Both males and females have a similar look, but immature xenopses have dark brown throats. Adults are fairly small, weighing an average of 12 grams and measuring about 12 centimeters in length. Plummage on the heads is a light brown, with an even lighter stripe that starts from the base of the bill, extends above the eye, and ends toward the back of the head. Their "cheeks" also include a lighter-colored strip of plummage. The rest of the body is also of a brown color, but turns slightly reddish toward the tail. Wings are of a darker shade of brown than the upper parts.
The plain xenops' diet relies heavily on insects (namely ants) and their larvae caught within decaying tree and shrub branches. The bird is sometimes hard to spot as it moves in all directions on tree trunks, in search of its next meal.
When breeding, both male and female plain xenops create a nest between 1.5 and 9 meters off the ground, within a tree trunk or branch in decay. Both sexes also take turns in incubating the eggs. Each female averages two eggs per breeding.
Many of the animals on O'Reilly covers are endangered; all of them are important to the world. To learn more about how you can help, go to animals.oreilly.com.
The cover image is from Shaw's Zoology. The cover fonts are URW Typewriter and Guardian Sans. The text font is Adobe Minion Pro; the heading font is Adobe Myriad Condensed; and the code font is Dalton Maag's Ubuntu Mono.
Comments about oreilly XenServer Administration Handbook:

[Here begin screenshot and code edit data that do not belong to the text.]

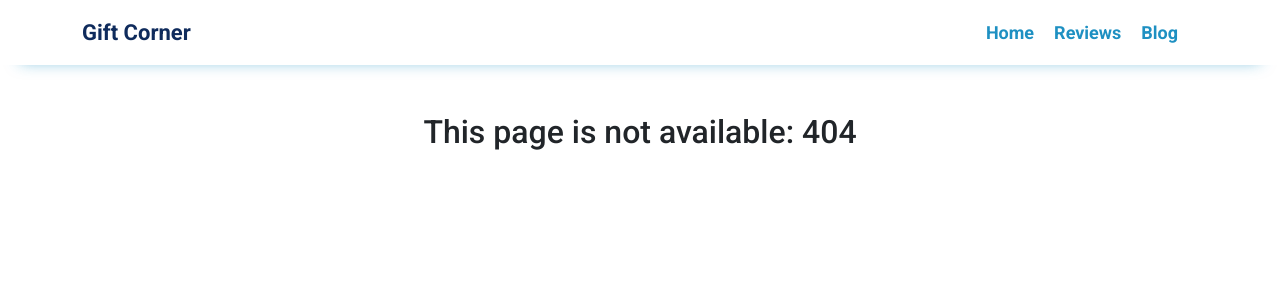
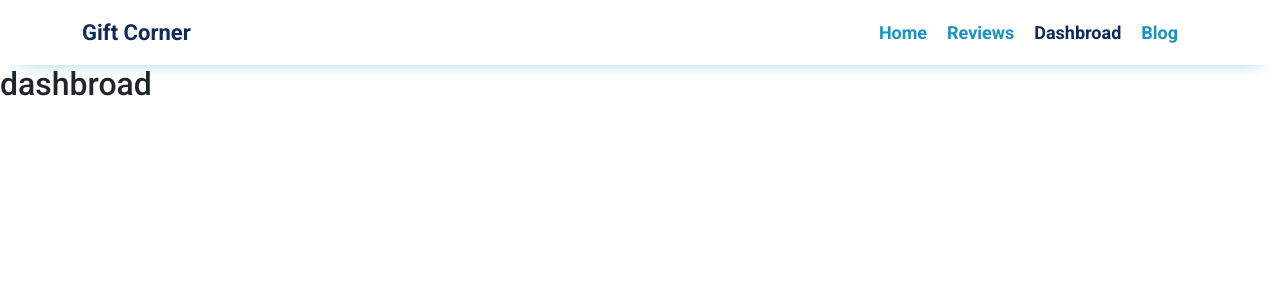
Before and after one commit to AnikaLabiba/gift-corner, a React (Create React App) app: page /dashbroad in a window 1280 px wide. Before the commit this address had no page. Shown: the top 300 px of the page. Built offline with nearby package versions, Linux system fonts and the light colour scheme.

Commit message:
dashbroad added and rechart installed

```diff
--- a/package.json
+++ b/package.json
@@ -13,6 +13,7 @@
     "react-icons": "^4.3.1",
     "react-router-dom": "^6.3.0",
     "react-scripts": "5.0.0",
+    "recharts": "^2.1.9",
     "web-vitals": "^2.1.4"
   },
   "scripts": {
--- a/src/App.js
+++ b/src/App.js
@@ -6,6 +6,7 @@ import Reviews from './Components/Reviews/Reviews';
 import Home from './Components/Home/Home';
 import Blog from './Components/Blog/Blog';
 import NotFound from './Components/NotFound/NotFound';
+import Dashbroad from './Components/Dashbroad/Dashbroad'
 
 
 function App() {
@@ -15,6 +16,7 @@ function App() {
       <Routes>
         <Route path='/' element={<Home></Home>}></Route>
         <Route path='/reviews' element={<Reviews></Reviews>}></Route>
+        <Route path='/dashbroad' element={<Dashbroad></Dashbroad>}></Route>
         <Route path='//blog' element={<Blog></Blog>}></Route>
         <Route path='*' element={<NotFound></NotFound>}></Route>
       </Routes>
--- /dev/null
+++ b/src/Components/Dashbroad/Dashbroad.js
@@ -0,0 +1,11 @@
+import React from 'react';
+
+const Dashbroad = () => {
+    return (
+        <div>
+            <h2>dashbroad</h2>
+        </div>
+    );
+};
+
+export default Dashbroad;
--- a/src/Components/Header/Header.js
+++ b/src/Components/Header/Header.js
@@ -29,6 +29,12 @@ const Header = () => {
                             </NavLink>
                             <NavLink
                                 className={({ isActive }) => (isActive ? "active-link" : "link")}
+                                to='/dashbroad'
+                            >
+                                Dashbroad
+                            </NavLink>
+                            <NavLink
+                                className={({ isActive }) => (isActive ? "active-link" : "link")}
                                 to='/blog'
                             >
                                 Blog
```
Also changed, not shown: 1 other file (tests, documents, lock files or other folders).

Considered one of the leading hypervisors, XenServer has undergone major renovation and rejuvenation since being open-sourced back in the spring of 2013. Since then, the latest stable release of XenServer 6.5 SP1 supports many new features that have been added or revived while better performance and scalability make for a platform capable of handling the demands of desktop and server virtualization, alike. This compilation covers the basics of installation and guest operating system deployment, as well as many important aspects of general system administration presented in practical terms. Lots of tips, tricks and caveats are presented that can be put good use. The authors have a treasure trove of experience to draw on and share details not only hard to find in general. The emphasis of this book is very much on the "practical recipes" aspect. As a bonus, some information on the anticipated differences and enhancements with the next XenServer release, code-named Dundee, are given.
-Tobias Kreidl - ITS Team Lead at Northern Arizona University
Bottom Line Yes, I would recommend this to a friend